LESS rote memorization of facts and details
■   
LESS emphasis on the competition and grades in school
■   
LESS tracking or leveling students into “ability groups”


■   MORE experiential, inductive, hands-on learning
■   
MORE active learning, with all the attendant noise and movement of students doing, talking, and collaborating
■   
MORE diverse roles for teachers, including coaching, demonstrating, and modeling
■   
MORE emphasis on higher-order thinking
■   
MORE reading of real texts: whole books, primary sources, and nonfiction materials

     The above ideas sound pretty good, don't they?  What the gurus say we should be doing is not even close to the way you were taught in school, are they?  Not me, either.  

 

     We were taught lecture-style, from as young as third grade.  Maybe even earlier.  We sat and listened and were expected to remember the gems our teacher was imparting to us when it came time to complete the worksheet.
        Those days are largely gone, if one is following Best Practices.  Even when given a paper and pencil activity, students are encouraged to discuss it with their 'learning partner' while completing it.
     

     Most of the modern replacements to teacher whole-group instruction are probably for the best, if you want students to receive an education that encourages them to become thinkers.

      There are just two tiny problems keeping this from happening in any meaningful way:


         1)  class size -- Spend time in your child's classroom.  The ratio of children to adults (usually 30+ to one) makes interactive teaching logistically improbable.

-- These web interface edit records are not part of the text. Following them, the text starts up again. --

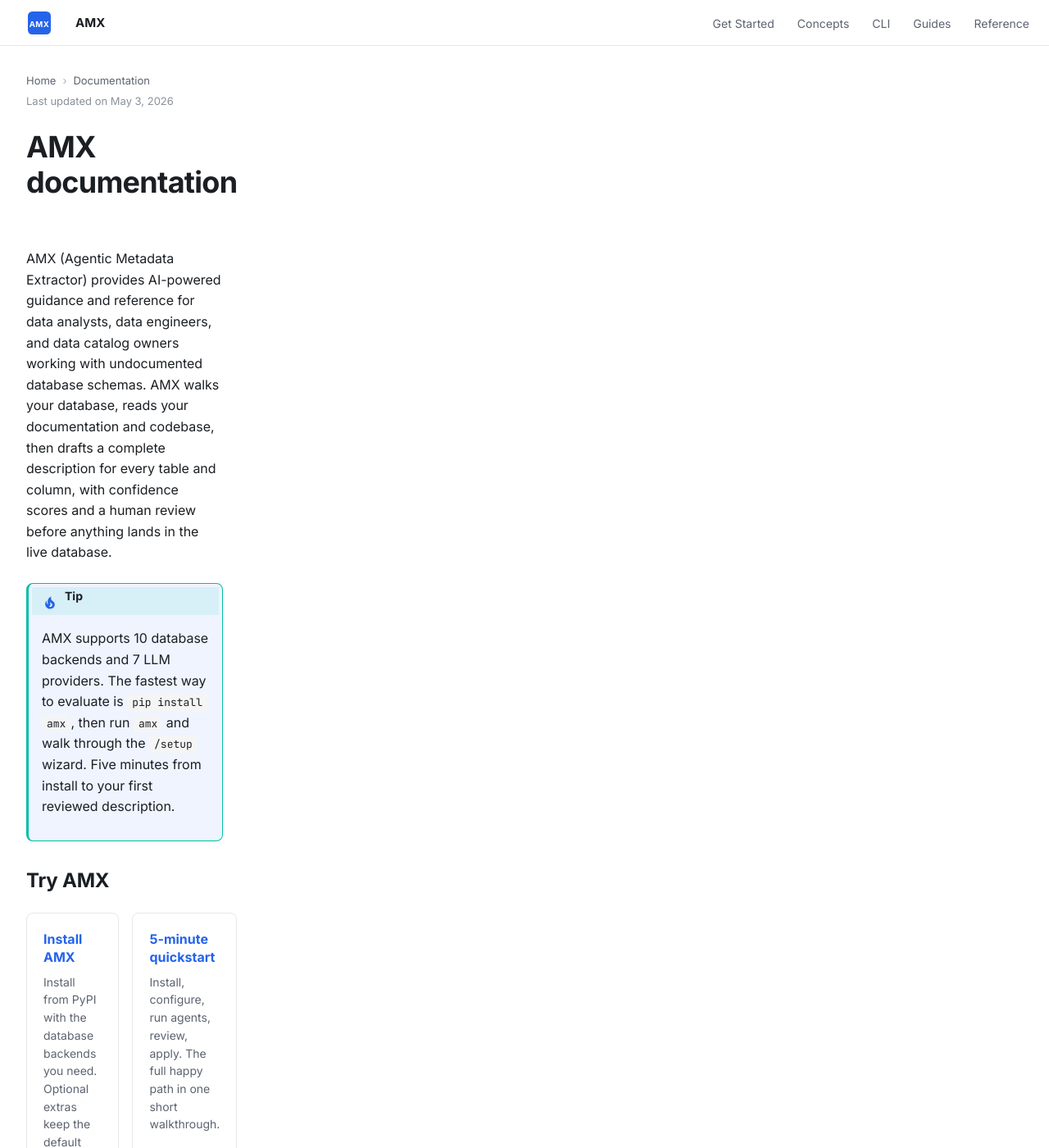
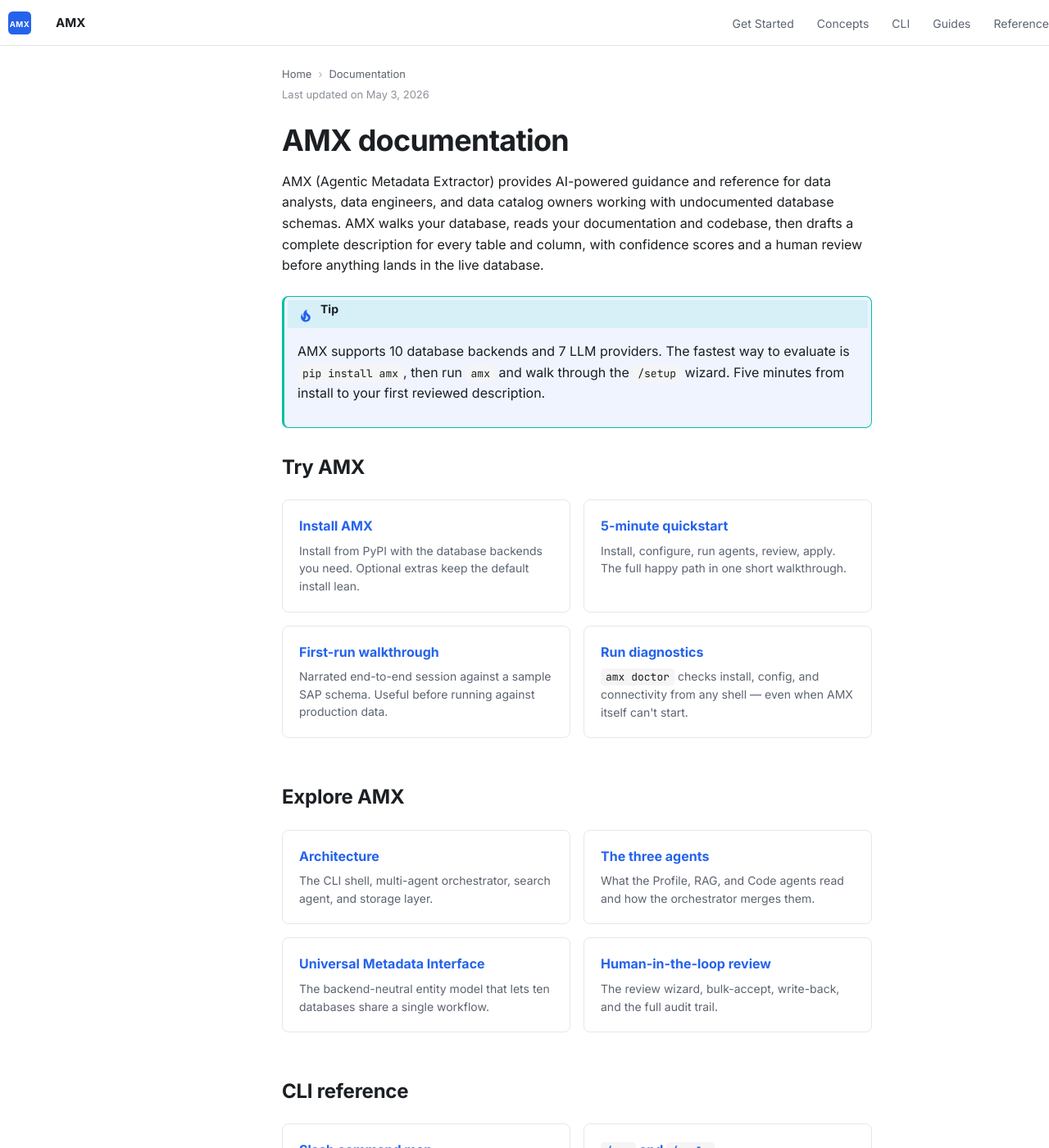
Before and after one commit to omeryasirkucuk/amx-docs, an MkDocs documentation site: the page built from docs/index.md, in a window 1280 px wide and 1400 px high. Shown: the whole window at 82% size. Built offline with MkDocs 1.6.1 and Material for MkDocs 9.7.7, drawn with Linux system fonts in a browser that asks for light colours.

Commit message:
fix(theme): center column was collapsing to inner-wrapper width — fix grid
Two layered bugs caused the content column to look squeezed with empty
space between text and right TOC:

1. The center column's inner wrapper had max-width AND margin: 0 auto,
   which collapsed the column to its content's max-width and centered
   the result, leaving dead space on either side.

2. Material renders the DOM in [primary sidebar, secondary sidebar,
   content] order. With grid-template-columns: 280px 1fr 220px and
   no explicit grid-column assignments, the secondary sidebar landed
   in column 2 and content in column 3 — so the TOC ended up in the
   middle and content slid to the right edge.

Fix per spec:

- .md-main__inner: grid-template-columns: 280px minmax(0, 1fr) 220px;
  gap: 48px; max-width: 1440px; padding: 24px 32px. The minmax(0, 1fr)
  prevents long content (wide tables, code blocks) from blowing out the
  track width.
- Explicit grid-column on each child:
    .md-sidebar--primary   { grid-column: 1 }
    .md-content            { grid-column: 2 }
    .md-sidebar--secondary { grid-column: 3 }
  This corrects the DOM-order issue.
- .md-content: min-width: 0; max-width: none; width: auto. The column
  fills its grid track entirely. No fixed widths.
- .md-content__inner: max-width: 720px; margin: 0; padding: 0.
  Left-aligned (no margin: auto) so text starts at the column's left
  edge instead of centering inside the 780px column.
- Removed width: 280px / 220px from the sidebars themselves (the grid
  tracks set their widths). Removed left padding from the right TOC
  (the 48px gap handles spacing).
- Removed overflow: hidden from .md-sidebar--primary; the inner
  scrollwrap is the actual scrolling element.

Computed at 1440px viewport:
  total - padding(64) - sidebars(500) - gaps(96) = 780px content column
  inner text wrapper: 720px left-aligned within that
  H1 (~280px wide) on one line, no wrap

Tablet (1024-1280px): TOC hides, grid becomes 280px + 1fr.
Mobile (<1024px): single column, no padding.

Build clean with mkdocs build --strict.

```diff
--- a/docs/stylesheets/extra.css
+++ b/docs/stylesheets/extra.css
@@ -188,40 +188,54 @@
 [for="__search"].md-icon.md-header__button { display: none; }
 
 /* ───────────── Three-column grid layout ───────────── */
+/* DOM order from Material is: primary sidebar, secondary sidebar, content.
+   So we use explicit grid-column to put each into the correct track.
+   minmax(0, 1fr) is critical so long content can't stretch the track. */
 
-.md-grid { max-width: none; margin: 0; }
+.md-grid { max-width: none; margin: 0; padding: 0; }
 .md-main { background: var(--bg); }
 .md-main__inner {
   display: grid;
-  grid-template-columns: 280px 1fr 220px;
-  gap: 32px;
+  grid-template-columns: 280px minmax(0, 1fr) 220px;
+  gap: 48px;
   max-width: 1440px;
   margin: 0 auto;
-  padding: 0 24px;
+  padding: 24px 32px;
 }
+.md-sidebar--primary    { grid-column: 1; }
+.md-content             { grid-column: 2; }
+.md-sidebar--secondary  { grid-column: 3; }
+
 @media (max-width: 1280px) {
-  .md-main__inner { grid-template-columns: 280px 1fr; gap: 24px; }
+  .md-main__inner { grid-template-columns: 280px minmax(0, 1fr); gap: 32px; }
+  .md-sidebar--secondary { display: none; }
 }
 @media (max-width: 1024px) {
   .md-main__inner { grid-template-columns: 1fr; gap: 0; padding: 0; }
+  .md-sidebar--primary { grid-column: 1; }
+  .md-content { grid-column: 1; }
 }
 
-/* ───────────── Center content column ───────────── */
+/* ───────────── Center content column — fills its track, no width ───────────── */
 
 .md-content {
   max-width: none;
-  width: 100%;
-  min-width: 0;
+  width: auto;
+  min-width: 0;          /* critical: lets the column shrink below content size */
   margin: 0;
   background: var(--bg);
 }
+
+/* The inner text wrapper is what's constrained, NOT the column itself.
+   Left-aligned (no margin: auto) so the text starts at the column's left edge. */
 .md-content__inner {
-  max-width: 860px;
-  margin: 0 auto;
-  padding: 32px 8px 64px;
+  max-width: 720px;
+  margin: 0;
+  padding: 0;
 }
 .md-content__inner::before { display: none; }
 .md-content__button { display: none !important; }
+
 /* H1 wraps at word boundaries only — never mid-word */
 .md-typeset h1 {
   word-break: normal;
@@ -230,16 +244,17 @@
 }
 
 /* ───────────── Left sidebar ───────────── */
+/* Lives in grid column 1 (280px track). No width on the element — the
+   track sets it. No overflow:hidden — the inner scrollwrap handles
+   scroll with overflow-y: auto. */
 
 .md-sidebar--primary {
   background: var(--bg-sidebar);
   border-right: 1px solid var(--border);
-  width: 280px;
   padding: 0;
   position: sticky;
   top: 56px;
   height: calc(100vh - 56px);
-  overflow: hidden;
 }
 .md-sidebar--primary .md-sidebar__scrollwrap {
   background: var(--bg-sidebar);
@@ -435,17 +450,18 @@
 
 /* ───────────── Right TOC — 220px, sticky, ≥1280px only ───────────── */
 
+/* Right TOC lives in grid column 3 (220px track). No width on the
+   element — the track sets it. No left padding — the grid gap handles
+   spacing between columns. */
 @media (min-width: 1281px) {
   .md-sidebar--secondary {
     display: block;
-    width: 220px;
-    padding: 32px 0 32px 8px;
+    padding: 0;
     position: sticky;
     top: 80px;
     align-self: start;
     background: var(--bg);
-    overflow: visible;
-    max-height: calc(100vh - 80px);
+    max-height: calc(100vh - 96px);
   }
 }
 @media (max-width: 1280px) {
```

        2) student malaise --  Many young people seem bent on the instant gratification offered by their smart electronic devices.  Their inability to connect what they do NOW with their future happiness and earning potential is mind-blowing.  But listen to any "expert" on education, and you'd think the kids are lining up eagerly for their quality education.  If only!

     Time to wake up from the decades-long Stepford Wives approach to education  that now consumes our public schools, America.  As it stands now, we are just paying lip service to the idea that we are educating our children in a way that will help them achieve success in our 21st century world.  It's time to hold children accountable in the classroom.

     And to put a stop to this idiotic philosophy that if I only make it 'fun', the children will learn.

But how does it really work in practice?

    Finally:  A Voice of Reason Among the Educational Researchers...

 

     The biggest reason differentiation doesn't work, and never will, is the way students are deployed in most of our nation's classrooms.  Toss together several students who struggle to learn, along with a smattering of gifted kids, while adding a few English-language learners and a bunch of academically average students and expect a single teacher to differentiate for all of them.  

     That is a recipe for academic disaster if ever I saw one.  Such an admixture of students with varying abilities in one classroom causes even the most experienced and conscientious teachers to flinch, as they know the task of reaching each child is an impossible one.

Dr. James Delisle

in Education Week

Very few people in authority will address the illogical practices in education today because it is such a lucrative business to tout ideologies and practices, particularly if one can concoct an angle that appears innovative.

 
 
 

Instructional

videos  for  teachers

Let's take a look at some instructional indoctrination videos.  Substitute learning targets for learning intentions in the first video to the right.  Can anyone tell what is actually supposed to happen in a classroom according to this video?

 
 
T.L. Zempel, author and retired teacher
Contact:
     
     

copyright 2020 by TL Zempel